Set down every entry again exactly as it stands below.

========================

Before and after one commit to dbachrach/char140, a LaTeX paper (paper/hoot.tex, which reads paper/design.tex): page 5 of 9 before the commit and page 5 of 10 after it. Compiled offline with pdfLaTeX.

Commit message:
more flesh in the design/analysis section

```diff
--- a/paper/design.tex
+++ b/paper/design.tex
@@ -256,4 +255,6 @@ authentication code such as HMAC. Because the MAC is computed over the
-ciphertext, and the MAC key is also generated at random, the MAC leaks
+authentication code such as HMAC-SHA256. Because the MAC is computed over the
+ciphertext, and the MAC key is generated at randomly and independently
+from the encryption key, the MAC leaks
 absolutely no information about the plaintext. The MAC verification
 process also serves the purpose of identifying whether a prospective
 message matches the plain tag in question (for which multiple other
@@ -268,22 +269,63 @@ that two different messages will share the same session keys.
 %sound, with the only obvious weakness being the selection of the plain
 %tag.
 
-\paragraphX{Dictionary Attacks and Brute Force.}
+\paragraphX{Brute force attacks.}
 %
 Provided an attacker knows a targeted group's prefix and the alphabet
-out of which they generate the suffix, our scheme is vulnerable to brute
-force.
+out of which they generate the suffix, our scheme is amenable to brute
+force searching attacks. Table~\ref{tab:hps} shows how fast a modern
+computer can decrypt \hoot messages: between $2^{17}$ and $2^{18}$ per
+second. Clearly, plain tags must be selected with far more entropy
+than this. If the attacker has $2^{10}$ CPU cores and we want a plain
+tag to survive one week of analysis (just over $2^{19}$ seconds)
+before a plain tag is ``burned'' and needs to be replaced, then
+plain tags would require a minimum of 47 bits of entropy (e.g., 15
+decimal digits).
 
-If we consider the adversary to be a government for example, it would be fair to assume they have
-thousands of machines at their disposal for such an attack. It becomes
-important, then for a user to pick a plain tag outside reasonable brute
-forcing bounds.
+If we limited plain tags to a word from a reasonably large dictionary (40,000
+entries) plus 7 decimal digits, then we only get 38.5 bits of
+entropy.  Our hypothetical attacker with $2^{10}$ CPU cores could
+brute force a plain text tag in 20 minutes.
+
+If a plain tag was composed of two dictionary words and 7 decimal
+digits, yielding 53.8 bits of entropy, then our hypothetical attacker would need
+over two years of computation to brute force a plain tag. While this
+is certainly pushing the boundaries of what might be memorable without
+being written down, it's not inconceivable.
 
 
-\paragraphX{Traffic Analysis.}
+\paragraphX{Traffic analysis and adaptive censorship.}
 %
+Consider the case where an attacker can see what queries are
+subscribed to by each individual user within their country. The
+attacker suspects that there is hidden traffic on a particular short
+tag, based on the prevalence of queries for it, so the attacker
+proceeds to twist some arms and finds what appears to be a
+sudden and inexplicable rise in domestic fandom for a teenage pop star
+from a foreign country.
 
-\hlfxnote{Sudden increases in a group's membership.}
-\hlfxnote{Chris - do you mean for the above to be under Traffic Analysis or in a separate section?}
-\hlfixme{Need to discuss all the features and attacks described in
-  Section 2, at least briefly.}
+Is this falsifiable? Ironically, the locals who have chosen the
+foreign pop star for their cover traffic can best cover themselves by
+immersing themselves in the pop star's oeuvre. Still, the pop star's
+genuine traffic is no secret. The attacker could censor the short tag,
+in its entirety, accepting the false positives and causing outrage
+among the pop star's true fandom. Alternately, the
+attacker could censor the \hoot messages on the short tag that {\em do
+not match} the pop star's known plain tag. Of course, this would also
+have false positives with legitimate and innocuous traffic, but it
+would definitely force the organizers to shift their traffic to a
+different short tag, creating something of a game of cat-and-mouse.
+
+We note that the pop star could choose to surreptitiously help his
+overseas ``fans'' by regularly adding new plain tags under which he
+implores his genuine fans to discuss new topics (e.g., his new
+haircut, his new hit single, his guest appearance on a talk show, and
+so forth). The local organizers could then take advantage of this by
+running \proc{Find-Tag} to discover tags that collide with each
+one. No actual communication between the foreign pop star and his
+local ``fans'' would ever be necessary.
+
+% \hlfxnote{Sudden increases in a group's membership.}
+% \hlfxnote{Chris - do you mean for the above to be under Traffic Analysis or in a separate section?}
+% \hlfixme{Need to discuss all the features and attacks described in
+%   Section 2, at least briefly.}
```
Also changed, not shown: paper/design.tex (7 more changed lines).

========================

**RESPONSE BELOW:**
Before and after one commit to dbachrach/char140, a LaTeX paper (paper/hoot.tex, which reads paper/design.tex): page 5 of 9 before the commit and page 5 of 10 after it. Compiled offline with pdfLaTeX.

Commit message:
more flesh in the design/analysis section

```diff
--- a/paper/design.tex
+++ b/paper/design.tex
@@ -256,4 +255,6 @@ authentication code such as HMAC. Because the MAC is computed over the
-ciphertext, and the MAC key is also generated at random, the MAC leaks
+authentication code such as HMAC-SHA256. Because the MAC is computed over the
+ciphertext, and the MAC key is generated at randomly and independently
+from the encryption key, the MAC leaks
 absolutely no information about the plaintext. The MAC verification
 process also serves the purpose of identifying whether a prospective
 message matches the plain tag in question (for which multiple other
@@ -268,22 +269,63 @@ that two different messages will share the same session keys.
 %sound, with the only obvious weakness being the selection of the plain
 %tag.
 
-\paragraphX{Dictionary Attacks and Brute Force.}
+\paragraphX{Brute force attacks.}
 %
 Provided an attacker knows a targeted group's prefix and the alphabet
-out of which they generate the suffix, our scheme is vulnerable to brute
-force.
+out of which they generate the suffix, our scheme is amenable to brute
+force searching attacks. Table~\ref{tab:hps} shows how fast a modern
+computer can decrypt \hoot messages: between $2^{17}$ and $2^{18}$ per
+second. Clearly, plain tags must be selected with far more entropy
+than this. If the attacker has $2^{10}$ CPU cores and we want a plain
+tag to survive one week of analysis (just over $2^{19}$ seconds)
+before a plain tag is ``burned'' and needs to be replaced, then
+plain tags would require a minimum of 47 bits of entropy (e.g., 15
+decimal digits).
 
-If we consider the adversary to be a government for example, it would be fair to assume they have
-thousands of machines at their disposal for such an attack. It becomes
-important, then for a user to pick a plain tag outside reasonable brute
-forcing bounds.
+If we limited plain tags to a word from a reasonably large dictionary (40,000
+entries) plus 7 decimal digits, then we only get 38.5 bits of
+entropy.  Our hypothetical attacker with $2^{10}$ CPU cores could
+brute force a plain text tag in 20 minutes.
+
+If a plain tag was composed of two dictionary words and 7 decimal
+digits, yielding 53.8 bits of entropy, then our hypothetical attacker would need
+over two years of computation to brute force a plain tag. While this
+is certainly pushing the boundaries of what might be memorable without
+being written down, it's not inconceivable.
 
 
-\paragraphX{Traffic Analysis.}
+\paragraphX{Traffic analysis and adaptive censorship.}
 %
+Consider the case where an attacker can see what queries are
+subscribed to by each individual user within their country. The
+attacker suspects that there is hidden traffic on a particular short
+tag, based on the prevalence of queries for it, so the attacker
+proceeds to twist some arms and finds what appears to be a
+sudden and inexplicable rise in domestic fandom for a teenage pop star
+from a foreign country.
 
-\hlfxnote{Sudden increases in a group's membership.}
-\hlfxnote{Chris - do you mean for the above to be under Traffic Analysis or in a separate section?}
-\hlfixme{Need to discuss all the features and attacks described in
-  Section 2, at least briefly.}
+Is this falsifiable? Ironically, the locals who have chosen the
+foreign pop star for their cover traffic can best cover themselves by
+immersing themselves in the pop star's oeuvre. Still, the pop star's
+genuine traffic is no secret. The attacker could censor the short tag,
+in its entirety, accepting the false positives and causing outrage
+among the pop star's true fandom. Alternately, the
+attacker could censor the \hoot messages on the short tag that {\em do
+not match} the pop star's known plain tag. Of course, this would also
+have false positives with legitimate and innocuous traffic, but it
+would definitely force the organizers to shift their traffic to a
+different short tag, creating something of a game of cat-and-mouse.
+
+We note that the pop star could choose to surreptitiously help his
+overseas ``fans'' by regularly adding new plain tags under which he
+implores his genuine fans to discuss new topics (e.g., his new
+haircut, his new hit single, his guest appearance on a talk show, and
+so forth). The local organizers could then take advantage of this by
+running \proc{Find-Tag} to discover tags that collide with each
+one. No actual communication between the foreign pop star and his
+local ``fans'' would ever be necessary.
+
+% \hlfxnote{Sudden increases in a group's membership.}
+% \hlfxnote{Chris - do you mean for the above to be under Traffic Analysis or in a separate section?}
+% \hlfixme{Need to discuss all the features and attacks described in
+%   Section 2, at least briefly.}
```
Also changed, not shown: paper/design.tex (7 more changed lines).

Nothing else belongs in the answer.